### [Task item]
Take the data below and copy exactly the lines starting at the one with "-where $a=(\beta_t+\beta_c)^2-(1-\beta_t)^2$ and" and finishing at the one with "at our design's", both included.

### [Extracted material]

* * * * * * * * *

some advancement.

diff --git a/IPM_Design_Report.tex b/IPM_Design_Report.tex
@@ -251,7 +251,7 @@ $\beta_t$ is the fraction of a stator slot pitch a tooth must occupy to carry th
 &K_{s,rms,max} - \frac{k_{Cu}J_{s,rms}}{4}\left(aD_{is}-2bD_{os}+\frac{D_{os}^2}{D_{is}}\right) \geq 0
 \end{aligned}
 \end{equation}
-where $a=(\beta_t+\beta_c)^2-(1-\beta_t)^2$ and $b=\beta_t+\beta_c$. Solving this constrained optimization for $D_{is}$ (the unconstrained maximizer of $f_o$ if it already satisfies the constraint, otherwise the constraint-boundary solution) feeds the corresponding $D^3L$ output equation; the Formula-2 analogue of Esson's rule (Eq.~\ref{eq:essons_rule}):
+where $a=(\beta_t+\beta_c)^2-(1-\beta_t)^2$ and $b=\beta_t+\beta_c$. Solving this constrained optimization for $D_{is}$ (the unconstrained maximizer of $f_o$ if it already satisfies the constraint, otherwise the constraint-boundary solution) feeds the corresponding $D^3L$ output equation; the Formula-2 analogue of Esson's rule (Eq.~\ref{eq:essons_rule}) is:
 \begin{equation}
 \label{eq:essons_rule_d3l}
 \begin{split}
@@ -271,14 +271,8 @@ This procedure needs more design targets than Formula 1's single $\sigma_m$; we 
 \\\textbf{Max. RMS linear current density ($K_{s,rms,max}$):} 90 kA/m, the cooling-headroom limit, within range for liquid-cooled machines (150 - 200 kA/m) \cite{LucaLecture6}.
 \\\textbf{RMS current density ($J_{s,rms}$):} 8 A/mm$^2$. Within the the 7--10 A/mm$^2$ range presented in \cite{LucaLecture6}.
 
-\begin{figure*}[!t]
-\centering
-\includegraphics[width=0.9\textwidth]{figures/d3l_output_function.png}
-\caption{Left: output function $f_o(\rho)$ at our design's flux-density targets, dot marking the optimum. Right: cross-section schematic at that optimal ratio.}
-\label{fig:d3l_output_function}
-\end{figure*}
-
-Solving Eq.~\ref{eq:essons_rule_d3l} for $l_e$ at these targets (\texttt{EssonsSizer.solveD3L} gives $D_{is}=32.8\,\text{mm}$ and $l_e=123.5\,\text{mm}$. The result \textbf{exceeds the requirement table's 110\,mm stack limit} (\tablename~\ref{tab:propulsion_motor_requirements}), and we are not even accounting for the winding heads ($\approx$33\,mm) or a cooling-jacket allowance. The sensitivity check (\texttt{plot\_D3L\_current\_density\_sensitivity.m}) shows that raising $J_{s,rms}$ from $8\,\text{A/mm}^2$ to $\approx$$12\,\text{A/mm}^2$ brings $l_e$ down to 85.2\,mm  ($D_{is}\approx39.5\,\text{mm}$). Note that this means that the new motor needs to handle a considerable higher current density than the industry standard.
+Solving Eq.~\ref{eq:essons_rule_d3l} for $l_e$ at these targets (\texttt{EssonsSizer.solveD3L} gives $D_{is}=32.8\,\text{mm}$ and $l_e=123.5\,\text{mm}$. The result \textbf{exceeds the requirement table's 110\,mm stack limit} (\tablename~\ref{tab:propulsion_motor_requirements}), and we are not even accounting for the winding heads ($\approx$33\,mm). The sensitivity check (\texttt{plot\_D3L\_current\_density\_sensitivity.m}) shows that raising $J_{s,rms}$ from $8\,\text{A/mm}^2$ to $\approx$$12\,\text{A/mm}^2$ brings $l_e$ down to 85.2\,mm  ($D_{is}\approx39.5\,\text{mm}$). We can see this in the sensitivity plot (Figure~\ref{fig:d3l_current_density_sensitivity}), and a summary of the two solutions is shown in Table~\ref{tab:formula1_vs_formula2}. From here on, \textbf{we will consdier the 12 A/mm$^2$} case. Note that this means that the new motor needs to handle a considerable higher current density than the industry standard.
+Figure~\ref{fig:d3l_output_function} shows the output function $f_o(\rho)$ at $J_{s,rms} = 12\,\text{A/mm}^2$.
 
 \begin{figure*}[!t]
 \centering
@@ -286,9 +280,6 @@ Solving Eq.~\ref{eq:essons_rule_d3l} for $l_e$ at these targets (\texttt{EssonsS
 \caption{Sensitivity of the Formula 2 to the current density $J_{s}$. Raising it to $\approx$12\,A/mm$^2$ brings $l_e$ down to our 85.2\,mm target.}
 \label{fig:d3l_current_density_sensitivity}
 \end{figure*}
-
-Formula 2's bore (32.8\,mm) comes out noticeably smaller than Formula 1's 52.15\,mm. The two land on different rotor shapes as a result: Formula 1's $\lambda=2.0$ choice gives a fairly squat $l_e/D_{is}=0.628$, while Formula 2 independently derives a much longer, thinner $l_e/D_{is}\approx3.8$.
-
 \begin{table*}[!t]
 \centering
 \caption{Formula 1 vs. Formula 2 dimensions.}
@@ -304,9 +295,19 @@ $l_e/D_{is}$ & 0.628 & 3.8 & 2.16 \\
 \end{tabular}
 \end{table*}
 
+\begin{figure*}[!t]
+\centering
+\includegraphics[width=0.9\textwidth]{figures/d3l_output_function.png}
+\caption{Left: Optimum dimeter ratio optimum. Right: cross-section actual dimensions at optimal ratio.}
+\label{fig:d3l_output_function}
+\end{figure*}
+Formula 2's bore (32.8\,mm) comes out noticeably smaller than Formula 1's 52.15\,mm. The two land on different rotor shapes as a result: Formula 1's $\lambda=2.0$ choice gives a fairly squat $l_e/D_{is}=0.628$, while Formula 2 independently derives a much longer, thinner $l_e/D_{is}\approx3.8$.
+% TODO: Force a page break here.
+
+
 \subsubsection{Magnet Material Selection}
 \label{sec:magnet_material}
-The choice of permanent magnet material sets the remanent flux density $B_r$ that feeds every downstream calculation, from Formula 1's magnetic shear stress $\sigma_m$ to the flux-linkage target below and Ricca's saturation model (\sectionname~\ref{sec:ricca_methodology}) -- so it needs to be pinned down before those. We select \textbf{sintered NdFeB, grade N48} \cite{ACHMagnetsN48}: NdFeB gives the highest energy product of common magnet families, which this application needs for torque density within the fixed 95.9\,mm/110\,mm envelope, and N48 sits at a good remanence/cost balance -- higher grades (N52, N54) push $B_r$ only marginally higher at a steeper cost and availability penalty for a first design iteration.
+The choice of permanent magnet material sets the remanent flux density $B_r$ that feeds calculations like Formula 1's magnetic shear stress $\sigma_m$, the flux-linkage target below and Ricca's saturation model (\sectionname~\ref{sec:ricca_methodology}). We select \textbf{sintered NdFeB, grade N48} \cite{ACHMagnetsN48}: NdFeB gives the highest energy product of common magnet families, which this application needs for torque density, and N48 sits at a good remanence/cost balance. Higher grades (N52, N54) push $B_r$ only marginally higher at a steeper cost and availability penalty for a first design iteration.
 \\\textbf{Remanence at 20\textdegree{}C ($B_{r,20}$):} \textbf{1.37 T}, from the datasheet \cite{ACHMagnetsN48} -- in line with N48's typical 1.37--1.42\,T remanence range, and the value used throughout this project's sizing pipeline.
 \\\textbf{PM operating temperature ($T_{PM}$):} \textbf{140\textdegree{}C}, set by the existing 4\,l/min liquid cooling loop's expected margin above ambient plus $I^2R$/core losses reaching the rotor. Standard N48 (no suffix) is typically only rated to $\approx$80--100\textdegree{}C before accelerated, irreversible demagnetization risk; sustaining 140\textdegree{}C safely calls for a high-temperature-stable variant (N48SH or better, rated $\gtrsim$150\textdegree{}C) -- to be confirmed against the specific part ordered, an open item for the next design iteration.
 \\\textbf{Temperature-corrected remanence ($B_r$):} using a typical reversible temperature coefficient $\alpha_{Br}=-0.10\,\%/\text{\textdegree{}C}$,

* * * * * * * * *

### [Answer area]
-where $a=(\beta_t+\beta_c)^2-(1-\beta_t)^2$ and $b=\beta_t+\beta_c$. Solving this constrained optimization for $D_{is}$ (the unconstrained maximizer of $f_o$ if it already satisfies the constraint, otherwise the constraint-boundary solution) feeds the corresponding $D^3L$ output equation; the Formula-2 analogue of Esson's rule (Eq.~\ref{eq:essons_rule}):
+where $a=(\beta_t+\beta_c)^2-(1-\beta_t)^2$ and $b=\beta_t+\beta_c$. Solving this constrained optimization for $D_{is}$ (the unconstrained maximizer of $f_o$ if it already satisfies the constraint, otherwise the constraint-boundary solution) feeds the corresponding $D^3L$ output equation; the Formula-2 analogue of Esson's rule (Eq.~\ref{eq:essons_rule}) is:
 \begin{equation}
 \label{eq:essons_rule_d3l}
 \begin{split}
@@ -271,14 +271,8 @@ This procedure needs more design targets than Formula 1's single $\sigma_m$; we 
 \\\textbf{Max. RMS linear current density ($K_{s,rms,max}$):} 90 kA/m, the cooling-headroom limit, within range for liquid-cooled machines (150 - 200 kA/m) \cite{LucaLecture6}.
 \\\textbf{RMS current density ($J_{s,rms}$):} 8 A/mm$^2$. Within the the 7--10 A/mm$^2$ range presented in \cite{LucaLecture6}.
 
-\begin{figure*}[!t]
-\centering
-\includegraphics[width=0.9\textwidth]{figures/d3l_output_function.png}
-\caption{Left: output function $f_o(\rho)$ at our design's flux-density targets, dot marking the optimum. Right: cross-section schematic at that optimal ratio.}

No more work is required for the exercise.